This budget cycle, I was pleased to help secure funding to implement a low/no-cost transit fare program for our region’s most vulnerable transit riders.
Additionally, I worked with Metro to identify near-term and long-term transit solutions for the Downtown Waterfront. This area has been without bus service since Route 99 was cancelled in anticipation of major construction projects in the area. You can read more about this issue and the recommendations by clicking here.
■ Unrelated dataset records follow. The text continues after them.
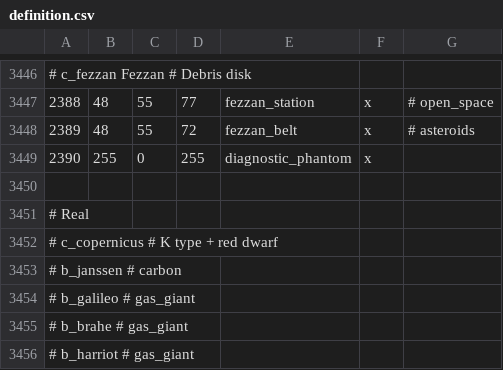
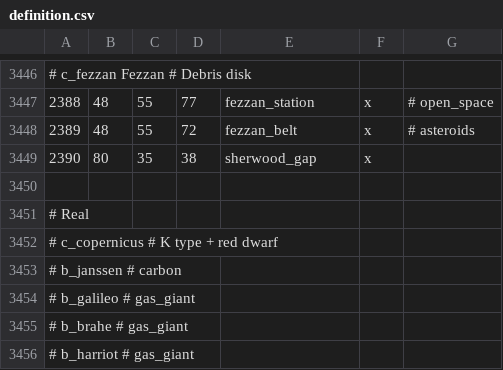
Before and after one commit to Marchingbedlam/Crisis-of-the-Confederation-II, a CSV file: live/map_data/definition.csv, drawn as a sheet; only a part is shown, gaps mark what is left out.

Commit message:
Found stray color and added it to test province

```diff
--- a/live/map_data/definition.csv
+++ b/live/map_data/definition.csv
@@ -3448,3 +3448,3 @@
 2389;48;55;72;fezzan_belt;x; # asteroids
-2390;255;0;255;diagnostic_phantom;x;
+2390;80;35;38;sherwood_gap;x;
 
```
Also, I am working with community members in the Shilshole Bay neighborhood to restore some kind of public transportation option in their area. In the fall, community members launched a survey to better understand their transit needs. Metro is analyzing the data now and I will be working with them next year to find a way reconnect this unique and beautiful area to our public transit system.
Promoting responsible gun ownership:
Gun violence and suicide by gun together continue to be a significant public health crisis, and a public health crisis calls for a public health solution. This year, I joined Council Chair Joe McDermott in sponsoring a legislative package aimed at reducing the harmful effects firearms can and do have on our communities. Click here to learn more.
Earlier this fall, I voted against legislation that will result in the County’s appropriating $135 million in funding to provide maintenance and upkeep to Safeco Field. The measure ultimately passed. Click here to read my blog post on why I opposed this decision.
Film screening in January
Next month, along with Councilmember Larry Gossett and the UW Law, Societies and Justice Department, I will be hosting a public film screening of “Trickle Down Town” – a documentary film on homelessness by West Seattle filmmaker, Tomasz Biernacki. There will be a short Q&A session following the film and a special guest panel. Click here to watch the film’s trailer. I hope to see you there!
• What: Trickle Down Town screening
• Where: Samuel E. Kelly Ethnic Cultural Theatre (3931 Brooklyn Ave NE, Seattle, WA 98105)
• When: Wednesday, January 30th at 6 pm (Doors open at 5:30 pm)
• Cost: Free